One of the most important and challenging software development projects at the Wikimedia Foundation right now is VisualEditor: a rich-text editor for Wikipedia that does not require users to learn MediaWiki’s markup syntax. Today, we need your help to make it more robust and reliable.
The alpha version of VisualEditor enabled on the English Wikipedia in December was focused on basic functionality. We’re now moving toward supporting more complex editing operations, notably involving non-Latin characters and character sets.
In order for all language editions of Wikipedia and its sister projects to benefit from VisualEditor, we need to test it extensively, and we need your help to break it (and fix it) before we enable it everywhere.
Non-Latin characters (like math symbols: ⟂) and scripts (like Chinese: 嘗試, and Hebrew: סה) can be more difficult to support than the set of Latin characters we use for example in English.
Starting today (Monday, January 28th, 2013) and continuing all week long, we need your help to test how VisualEditor functions when working with non-Latin characters. We’re relatively confident that VisualEditor can reliably load a wiki page and save that page without losing any information. What is less clear is whether it behaves properly when manipulating non-Latin text, special characters, and other less common aspects of the greater set of Unicode characters.
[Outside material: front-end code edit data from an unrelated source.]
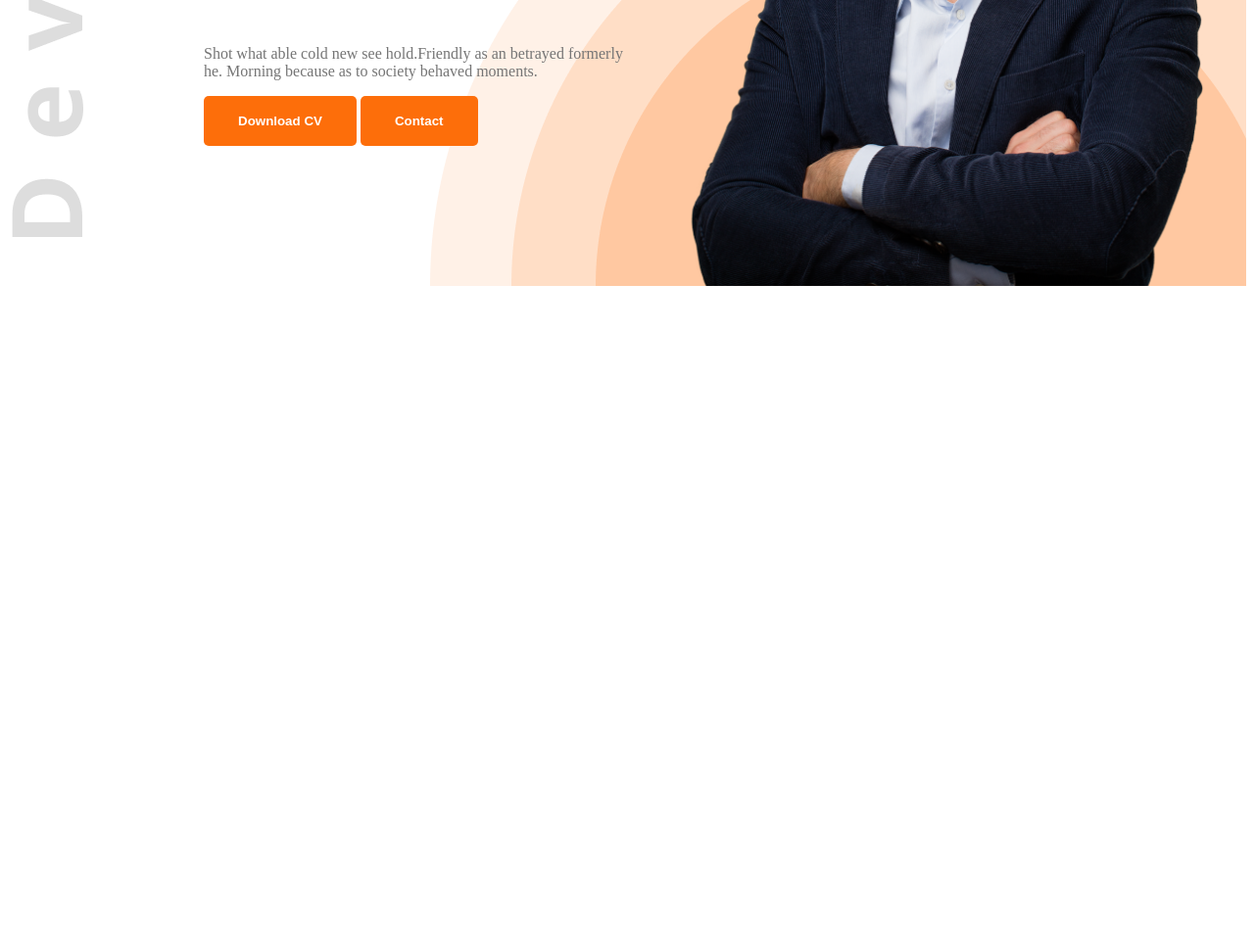
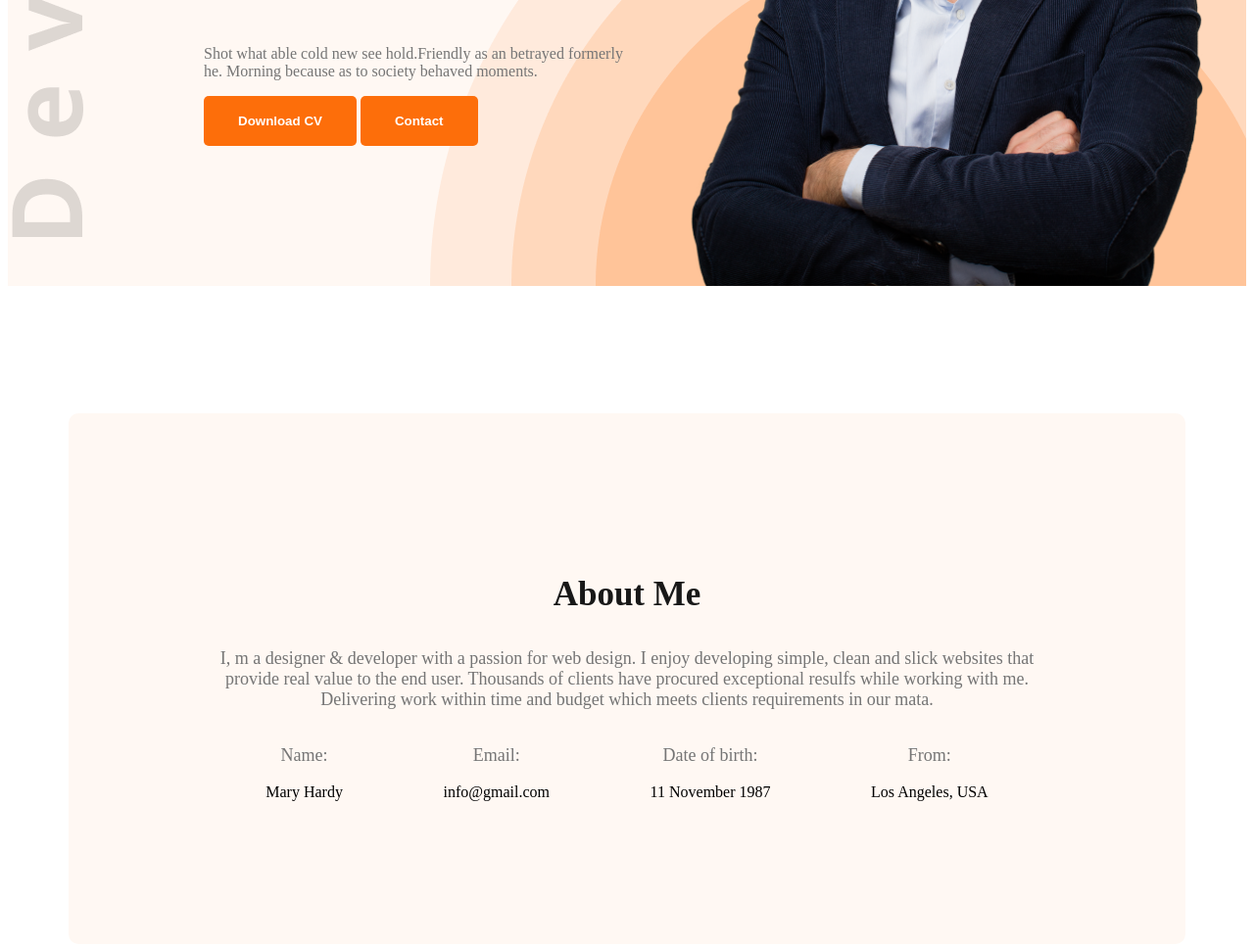
Before and after one commit to shihabuddinbhuiyan580-ctrl/web-dev-portfolio, a plain HTML site: page index.html in a window 1280 px wide. Shown: the part 529-1496 px from the top of the page at 98% size. Before the commit the page ends 829 px from the top, so only its background shows below. Drawn offline with Linux system fonts and the light colour scheme.

Commit message:
email and theing has added

```diff
--- a/index.html
+++ b/index.html
@@ -7,7 +7,7 @@
     <link rel="stylesheet" href="style/index.css">
 </head>
 <body>
-    <header class="header">
+    <header class="header scd-bg">
       <nav>
         <h3 class="nav-title">Ma<span class="text-primary">r</span>y
         </h3>
@@ -31,7 +31,30 @@
       </div>
     </header>
     <main>
-
+      <section class="about scd-bg">
+        <h3 class="section-title">
+            About Me
+        </h3>
+        <p class="section-des">I, m a designer & developer with a passion for web design. I enjoy developing simple, clean and slick websites that provide real value to the end user. Thousands of clients have procured exceptional resulfs while working with me. Delivering work within time and budget which meets clients requirements in our mata.</p>
+         <div class="about-items">
+            <div class="about-item">
+                <p class="about-title">Name:</p>
+                <p class="about-des">Mary Hardy </p>
+            </div>
+            <div class="about-item">
+                <p class="about-title">Email:</p>
+                <p class="about-des">info@gmail.com</p>
+            </div>
+            <div class="about-item">
+                <p class="about-title">Date of birth:</p>
+                <p class="about-des">11 November 1987</p>
+            </div>
+            <div class="about-item">
+                <p class="about-title">From:</p>
+                <p class="about-des">Los Angeles, USA</p>
+            </div>
+         </div>
+     </section>
     </main>
     <footer>
 
--- a/style/index.css
+++ b/style/index.css
@@ -1,6 +1,9 @@
 @import url('https://fonts.googleapis.com/css2?family=Open+Sans:ital,wght@0,300..800;1,300..800&family=Work+Sans:ital,wght@0,100..900;1,100..900&display=swap');
 
 /* shared styles */
+.scd-bg{
+    background-color: #fff8f3;
+}
 .text-primary{
     color: #FD6E0A;
 }
@@ -15,7 +18,21 @@
     padding: 18px 35px;
     border: none;
 }
+.section-title{
+    font-size: 35px;
+    font-weight: bold;
+    color: #181818;
+}
+.section-des ,.about-title{
+    font-size: 18px;
+    color: #757575;
+}
 
+/* main styles */
+main{
+    max-width: 1140px;
+    margin: 0 auto;
+}
 
 /* nav style */
 .header{
@@ -71,3 +88,19 @@ nav ul{
     justify-content: space-between;
     margin: 0 35px 0 200px;
 }
+
+/* about styles */
+.about{
+    border-radius: 10px;
+    padding: 130px 150px;
+    text-align: center;
+    margin-top: 130px;
+
+}
+.about-items{
+    display: flex;
+    justify-content: space-around;
+}
+.item-des{
+    font-weight: bold;
+}
```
If you care at all about VisualEditor, internationalization and localization, accessibility, or you simply enjoy hunting down bugs in software, join us this week to identify those issues! You’ll help to improve VisualEditor before it’s enabled more widely.
The Wikimedia Foundation’s software development model is iterative: we release software early, get feedback, improve it, get more feedback, etc. We’ve set up a dedicated group for this kind of testing that you may want to join. At this time, thoughtful feedback about how VisualEditor manages non-Latin characters is crucial to the next steps of our new editor. We hope to take these steps with you.
Chris McMahon, QA Lead